With a regional and national shortage of qualified electricians, Texas Southmost College is introducing a brand-new program in the new year – Electrical Workforce Training with full scholarships available for those who enroll.
TSC’s Electrical program will see its first cohort in Spring 2021, with a class set to begin at the end of January. A high school diploma or General Education Diploma are not required to enroll, and classes are taught in English and Spanish.
Director of Workforce Training and Continuing Education for Construction and Manufacturing Thomas Tynan said this is a necessary trade and the need for the training this program provides is increasing exponentially.
“Everyone needs an electrician,” he said. “This is going to allow us to fill a skills gap, put hard working people to work and hopefully keep them local.”
The Electrical program is 14 weeks or 160 hours of hands-on training.
Students in this program will train in a new state-of-the-art lab equipped with industry-standard tools that will focus on preparing students in electrical power installation, maintenance and repair, lighting and control systems.
Those enrolled will also have the opportunity of registering as an apprentice electrician in Texas and receiving an Occupational Safety and Health Administration (OSHA) 10 certification.

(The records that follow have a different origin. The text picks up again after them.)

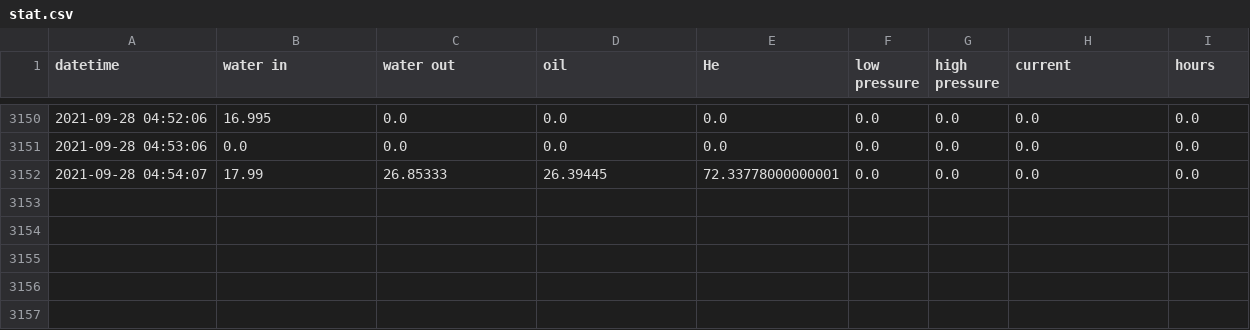
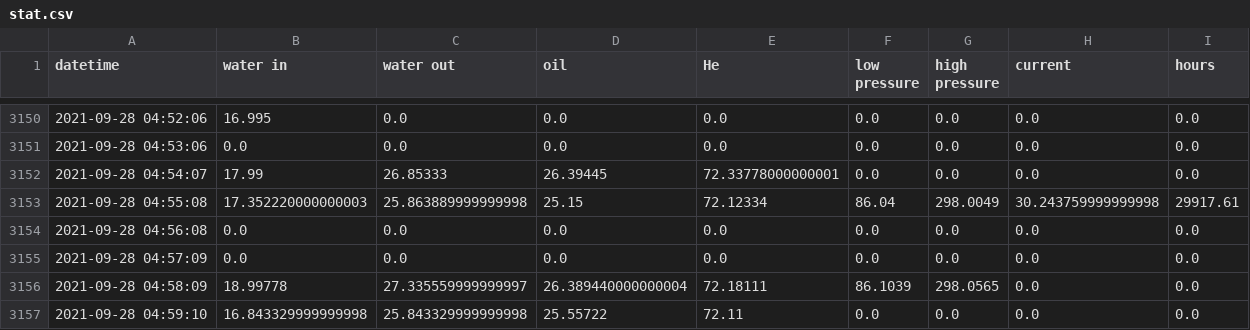
Before and after one commit to SciGEsN/SRC077, a CSV file: data/stat.csv, drawn as a sheet; only a part is shown, gaps mark what is left out.

```diff
--- a/data/stat.csv
+++ b/data/stat.csv
@@ -3152 +3152,6 @@ datetime,water in,water out,oil,He,low pressure,high pressure,current,hours
 2021-09-28 04:54:07,17.99,26.85333,26.39445,72.33778000000001,0.0,0.0,0.0,0.0
+2021-09-28 04:55:08,17.352220000000003,25.863889999999998,25.15,72.12334,86.04,298.0049,30.243759999999998,29917.61
+2021-09-28 04:56:08,0.0,0.0,0.0,0.0,0.0,0.0,0.0,0.0
+2021-09-28 04:57:09,0.0,0.0,0.0,0.0,0.0,0.0,0.0,0.0
+2021-09-28 04:58:09,18.99778,27.335559999999997,26.389440000000004,72.18111,86.1039,298.0565,0.0,0.0
+2021-09-28 04:59:10,16.843329999999998,25.843329999999998,25.55722,72.11,0.0,0.0,0.0,0.0
```
Also changed, not shown: data/P.csv, data/T1.csv, 8 other files.
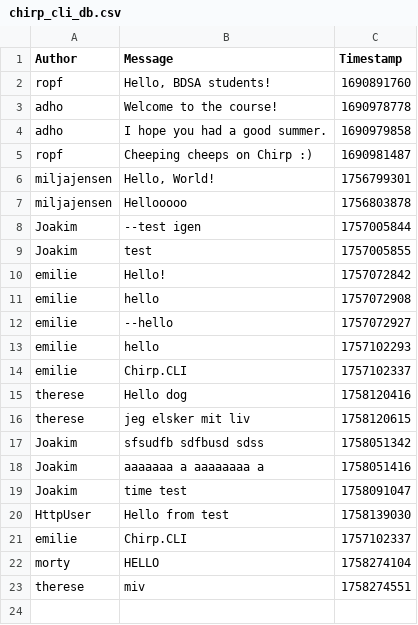
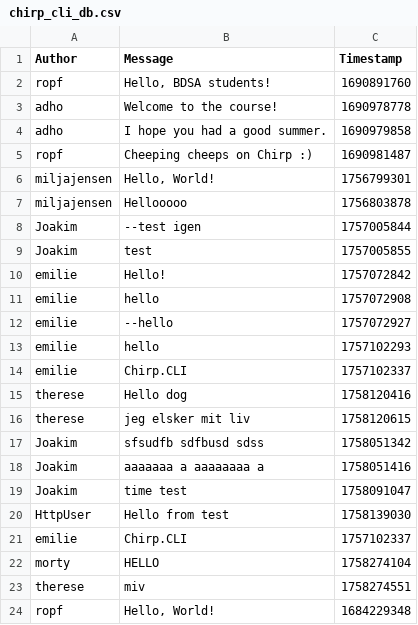
Before and after one commit to ITU-BDSA2025-GROUP11/Chirp, a CSV file: chirp_cli_db.csv, drawn as a sheet.

```diff
--- a/chirp_cli_db.csv
+++ b/chirp_cli_db.csv
@@ -23 +23,2 @@ morty,HELLO,1758274104
 therese,miv,1758274551
+ropf,"Hello, World!",1684229348
```
Also changed, not shown: 3 other files.
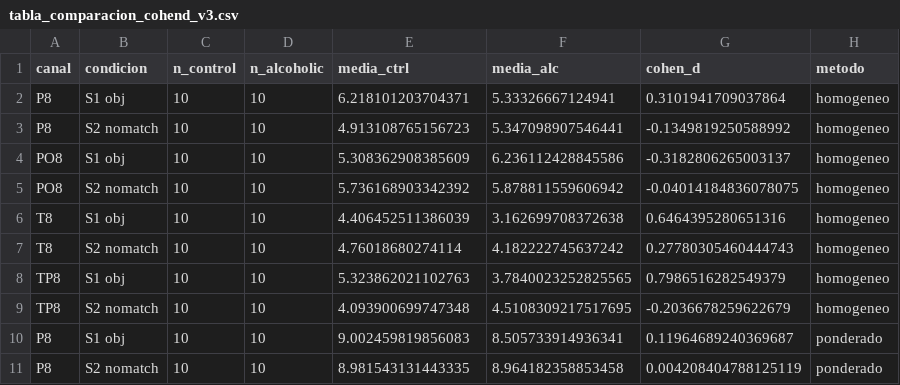
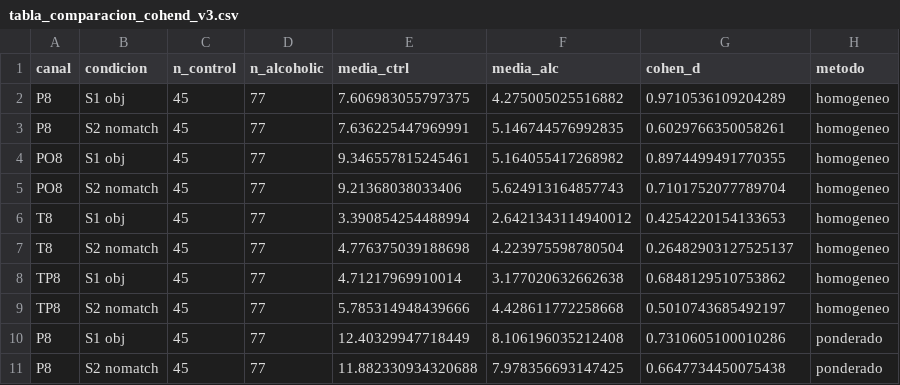
Before and after one commit to tcobian831/PSIB2026Q1-TPS-Grupo11-Cobian_Obeid_Perelstein, a CSV file: outputs/tabla_comparacion_cohend_v3.csv, drawn as a sheet; only a part is shown; the diff covers the shown part only.

```diff
--- a/outputs/tabla_comparacion_cohend_v3.csv
+++ b/outputs/tabla_comparacion_cohend_v3.csv
@@ -1,11 +1,11 @@
 canal,condicion,n_control,n_alcoholic,media_ctrl,media_alc,cohen_d,metodo
-P8,S1 obj,10,10,6.218101203704371,5.33326667124941,0.3101941709037864,homogeneo
-P8,S2 nomatch,10,10,4.913108765156723,5.347098907546441,-0.1349819250588992,homogeneo
-PO8,S1 obj,10,10,5.308362908385609,6.236112428845586,-0.3182806265003137,homogeneo
-PO8,S2 nomatch,10,10,5.736168903342392,5.878811559606942,-0.04014184836078075,homogeneo
-T8,S1 obj,10,10,4.406452511386039,3.162699708372638,0.6464395280651316,homogeneo
-T8,S2 nomatch,10,10,4.76018680274114,4.182222745637242,0.27780305460444743,homogeneo
-TP8,S1 obj,10,10,5.323862021102763,3.7840023252825565,0.7986516282549379,homogeneo
-TP8,S2 nomatch,10,10,4.093900699747348,4.5108309217517695,-0.2036678259622679,homogeneo
-P8,S1 obj,10,10,9.002459819856083,8.505733914936341,0.11964689240369687,ponderado
-P8,S2 nomatch,10,10,8.981543131443335,8.964182358853458,0.004208404788125119,ponderado
+P8,S1 obj,45,77,7.606983055797375,4.275005025516882,0.9710536109204289,homogeneo
+P8,S2 nomatch,45,77,7.636225447969991,5.146744576992835,0.6029766350058261,homogeneo
+PO8,S1 obj,45,77,9.346557815245461,5.164055417268982,0.8974499491770355,homogeneo
+PO8,S2 nomatch,45,77,9.21368038033406,5.624913164857743,0.7101752077789704,homogeneo
+T8,S1 obj,45,77,3.390854254488994,2.6421343114940012,0.4254220154133653,homogeneo
+T8,S2 nomatch,45,77,4.776375039188698,4.223975598780504,0.26482903127525137,homogeneo
+TP8,S1 obj,45,77,4.71217969910014,3.177020632662638,0.6848129510753862,homogeneo
+TP8,S2 nomatch,45,77,5.785314948439666,4.428611772258668,0.5010743685492197,homogeneo
+P8,S1 obj,45,77,12.40329947718449,8.106196035212408,0.7310605100010286,ponderado
+P8,S2 nomatch,45,77,11.882330934320688,7.978356693147425,0.6647734450075438,ponderado
```
Also changed, not shown: 30 edited cells elsewhere in this file, eeg_c240_extraido_v2_sens.csv, outputs/tabla_comparacion_promediado_v3.csv, 18 other files.
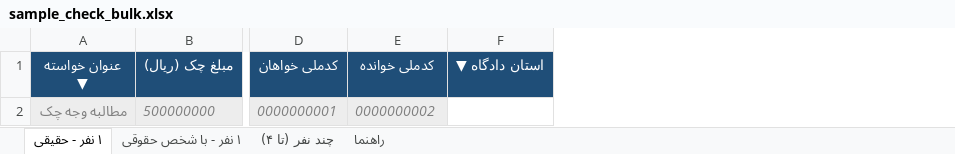
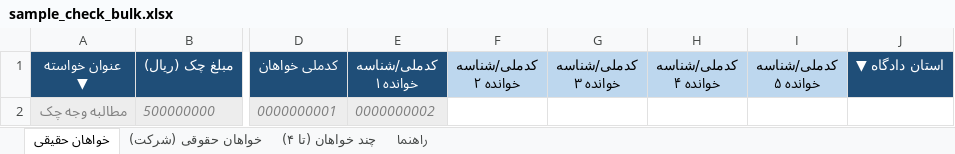
Before and after one commit to hadimhm2000/online.judicial.services.ble, an Excel workbook: templates/sample_check_bulk.xlsx, sheet خواهان حقیقی, drawn as a sheet; only a part is shown, gaps mark what is left out; values as stored, in another font and other column widths than the file's, no borders; conditional formats not drawn; the diff names each change by its address in the sheet, - before the commit and + after, or states it on an @@ line.

```diff
--- a/templates/sample_check_bulk.xlsx (sheet خواهان حقیقی)
+++ b/templates/sample_check_bulk.xlsx (sheet خواهان حقیقی)
-sheet tab: ۱ نفر - حقیقی
+sheet tab: خواهان حقیقی
-sheet tab: ۱ نفر - با شخص حقوقی
+sheet tab: خواهان حقوقی (شرکت)
-sheet tab: چند نفر (تا ۴)
+sheet tab: چند خواهان (تا ۴)
+column F (کدملی/شناسه خوانده ۲), empty
+column G (کدملی/شناسه خوانده ۳), empty
+column H (کدملی/شناسه خوانده ۴), empty
+column I (کدملی/شناسه خوانده ۵), empty
-E1: کدملی خوانده
+E1: کدملی/شناسه خوانده ۱
```
Also changed, not shown: sheet چند خواهان (تا ۴), sheet خواهان حقوقی (شرکت), sheet راهنما, templates/sample_bulk_inquiry.xlsx, templates/sample_ezhharnameh_bulk.xlsx, 10 other files.
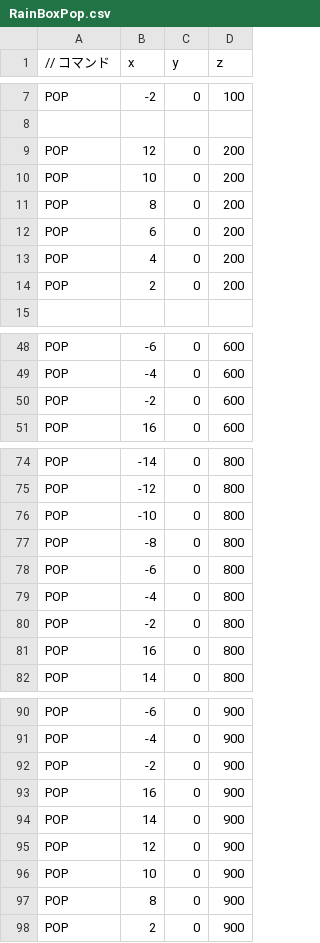
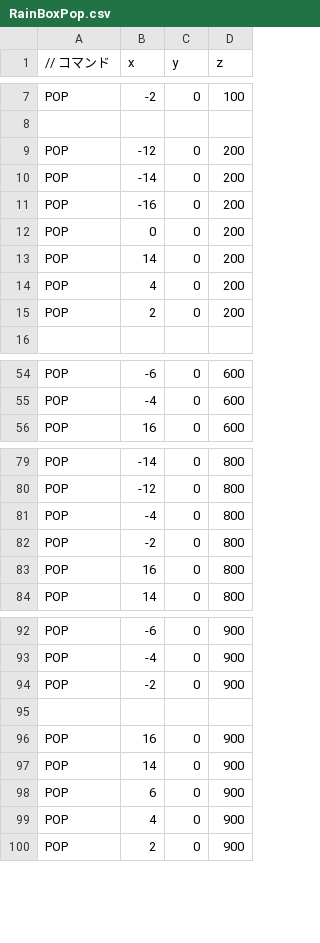
Before and after one commit to satoisamu2720/TD3_4, a CSV file: DirectXGame/Resources/CSV/RainBoxPop.csv, drawn as a sheet; only a part is shown, gaps mark what is left out; the diff covers the shown part only.

```diff
--- a/DirectXGame/Resources/CSV/RainBoxPop.csv
+++ b/DirectXGame/Resources/CSV/RainBoxPop.csv
@@ -8,6 +8,7 @@ POP,-2,0,100
 
-POP,12,0,200
-POP,10,0,200
-POP,8,0,200
-POP,6,0,200
+POP,-12,0,200
+POP,-14,0,200
+POP,-16,0,200
+POP,0,0,200
+POP,14,0,200
 POP,4,0,200
@@ -49,3 +55,2 @@ POP,-6,0,600
 POP,-4,0,600
-POP,-2,0,600
 POP,16,0,600
@@ -75,5 +80,2 @@ POP,-14,0,800
 POP,-12,0,800
-POP,-10,0,800
-POP,-8,0,800
-POP,-6,0,800
 POP,-4,0,800
@@ -92,7 +94,7 @@ POP,-4,0,900
 POP,-2,0,900
+
 POP,16,0,900
 POP,14,0,900
-POP,12,0,900
-POP,10,0,900
-POP,8,0,900
+POP,6,0,900
+POP,4,0,900
 POP,2,0,900
```
Also changed, not shown: 15 added rows and 10 removed rows elsewhere in this file, 6 other files.
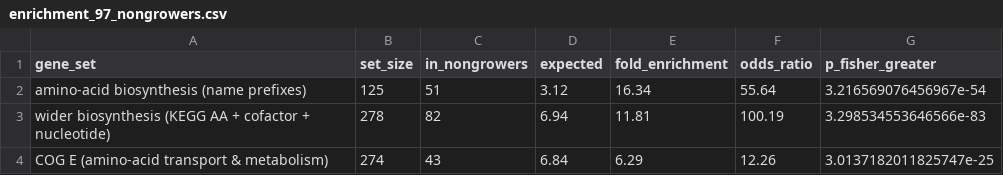
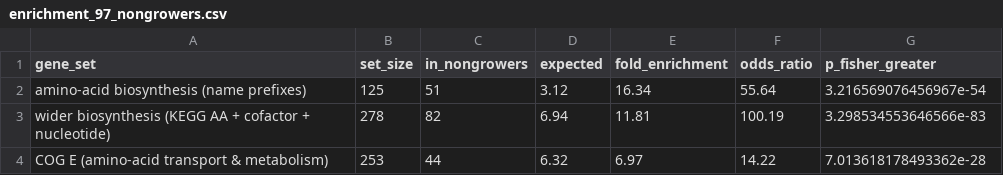
Before and after one commit to pinheiroGroup/ecoli-knockout-growth-atlas, a CSV file: results/enrichment_97_nongrowers.csv, drawn as a sheet.

Commit message:
Make the non-grower COG enrichment runnable from in-repo data

```diff
--- a/results/enrichment_97_nongrowers.csv
+++ b/results/enrichment_97_nongrowers.csv
@@ -3,2 +3,2 @@ amino-acid biosynthesis (name prefixes),125,51,3.12,16.34,55.64,3.21656907645696
 wider biosynthesis (KEGG AA + cofactor + nucleotide),278,82,6.94,11.81,100.19,3.298534553646566e-83
-COG E (amino-acid transport & metabolism),274,43,6.84,6.29,12.26,3.0137182011825747e-25
+COG E (amino-acid transport & metabolism),253,44,6.32,6.97,14.22,7.013618178493362e-28
```
Also changed, not shown: 2 other files.
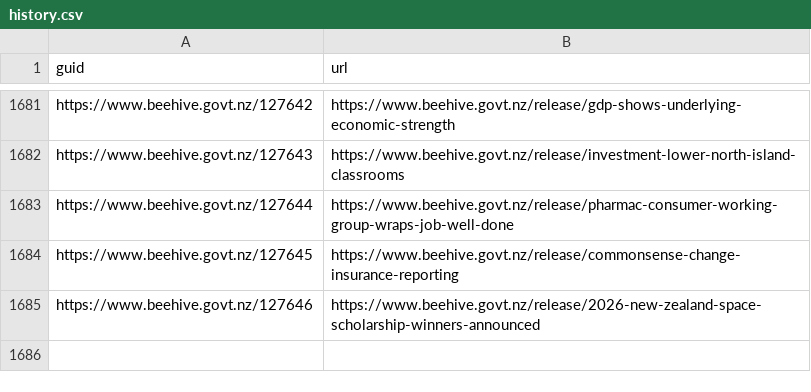
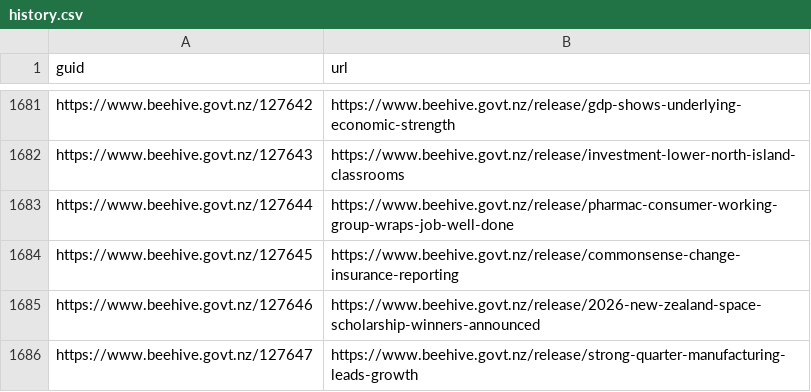
Before and after one commit to marcus-crane/hivesky, a CSV file: beehive/history.csv, drawn as a sheet; only a part is shown, gaps mark what is left out.

Commit message:
New releases have been syndicated

```diff
--- a/beehive/history.csv
+++ b/beehive/history.csv
@@ -1685 +1685,2 @@ https://www.beehive.govt.nz/127645,https://www.beehive.govt.nz/release/commonsen
 https://www.beehive.govt.nz/127646,https://www.beehive.govt.nz/release/2026-new-zealand-space-scholarship-winners-announced
+https://www.beehive.govt.nz/127647,https://www.beehive.govt.nz/release/strong-quarter-manufacturing-leads-growth
```
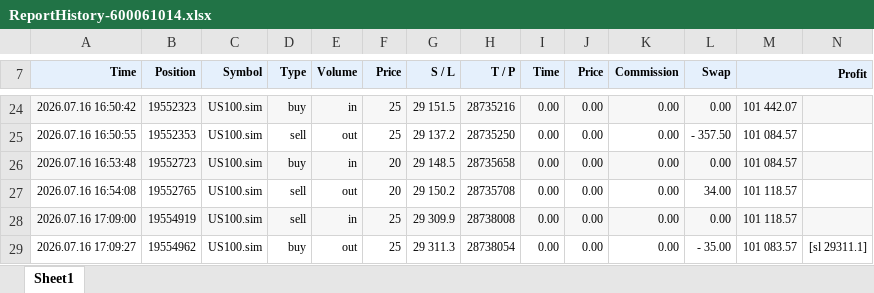
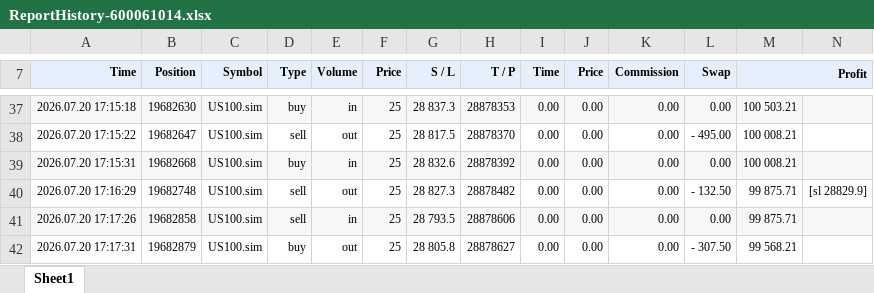
Before and after one commit to khoanatran/Trading_DashBoard, an Excel workbook: ReportHistory-600061014.xlsx, sheet Sheet1, drawn as a sheet; only a part is shown, gaps mark what is left out; values as stored, in another font and other column widths than the file's, no borders; charts and pictures not drawn; removed rows and columns are numbered as before the commit, all else as after; the diff covers the shown part only; the diff names each change by its address in the sheet, - before the commit and + after, or states it on an @@ line.

```diff
--- a/ReportHistory-600061014.xlsx (sheet Sheet1)
+++ b/ReportHistory-600061014.xlsx (sheet Sheet1)
-A37 (Time): 2026.07.16 16:50:42
+A37 (Time): 2026.07.20 17:15:18
-B37 (Position): 19552323
+B37 (Position): 19682630
-G37 (S / L): 29 151.5
+G37 (S / L): 28 837.3
-H37 (T / P): 28735216
+H37 (T / P): 28878353
-M37 (Profit): 101 442.07
+M37 (Profit): 100 503.21
-A38 (Time): 2026.07.16 16:50:55
+A38 (Time): 2026.07.20 17:15:22
-B38 (Position): 19552353
+B38 (Position): 19682647
-G38 (S / L): 29 137.2
+G38 (S / L): 28 817.5
-H38 (T / P): 28735250
+H38 (T / P): 28878370
-L38 (Swap): - 357.50
+L38 (Swap): - 495.00
-M38:M39 (Profit): 101 084.57
+M38:M39 (Profit): 100 008.21
-A39 (Time): 2026.07.16 16:53:48
+A39 (Time): 2026.07.20 17:15:31
-B39 (Position): 19552723
+B39 (Position): 19682668
-F39 (Price): 20
+F39 (Price): 25
-G39 (S / L): 29 148.5
+G39 (S / L): 28 832.6
-H39 (T / P): 28735658
+H39 (T / P): 28878392
-row 27: 2026.07.16 16:54:08 | 19552765 | US100.sim | sell | out | 20 | 29 150.2 | 28735708 | 0.00 | 0.00 | 0.00 | 34.00 | 101 118.57
+row 40: 2026.07.20 17:16:29 | 19682748 | US100.sim | sell | out | 25 | 28 827.3 | 28878482 | 0.00 | 0.00 | 0.00 | - 132.50 | 99 875.71 | [sl 28829.9]
-A41 (Time): 2026.07.16 17:09:00
+A41 (Time): 2026.07.20 17:17:26
-B41 (Position): 19554919
+B41 (Position): 19682858
-G41 (S / L): 29 309.9
+G41 (S / L): 28 793.5
-H41 (T / P): 28738008
+H41 (T / P): 28878606
-M41 (Profit): 101 118.57
+M41 (Profit): 99 875.71
-A42 (Time): 2026.07.16 17:09:27
+A42 (Time): 2026.07.20 17:17:31
-B42 (Position): 19554962
+B42 (Position): 19682879
-G42 (S / L): 29 311.3
+G42 (S / L): 28 805.8
-H42 (T / P): 28738054
+H42 (T / P): 28878627
-L42 (Swap): - 35.00
+L42 (Swap): - 307.50
-M42 (Profit): 101 083.57
+M42 (Profit): 99 568.21
-N42: [sl 29311.1]
+N42: (empty)
```
Also changed, not shown: 19 added rows, 4 removed rows, 75 edited cells and cell formats elsewhere in this sheet, formulas that keep their value, charts or pictures, 1 other file.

“We’re already seeing a high interest in this program from industry leaders who are interested in our future graduates,” said Tynan. “All of our curriculum is based on the National Center for Construction Education and Research (NCCER). This gives the graduates from this program a huge advantage, and the with the grants we’ve received to award full scholarships, there has never been a better time to enroll than now.”
NCCER curriculum helps trainees develop an in-depth understanding of electrical systems in structures, follow blueprints and install wiring and other electrical components such as circuit breaker panels and switches.
Being NCCER trained means that a person is highly trained, knowledgeable and qualified to work in the electrical field.
Graduates from this program can work as apprentice electricians under a licensed electrician in industries such as manufacturing, construction, schools and hospitals.
According the U.S. Bureau of Labor and Statistics, apprentice electricians can earn on average $14 an hour or more than $30,000 a year.
“This is a long-term career that if dedicated to it, a person can make a substantial amount of money and find life-long success,” said Tynan. “It doesn’t come easy and it doesn’t come quick, but hard work can lead to promotions as journeymen and ultimately licensed electricians.”
Registration for TSC’s Electrical program begins January 4.
For more information or to register, visit tsc.edu, email [email protected] or call 956-295-3724.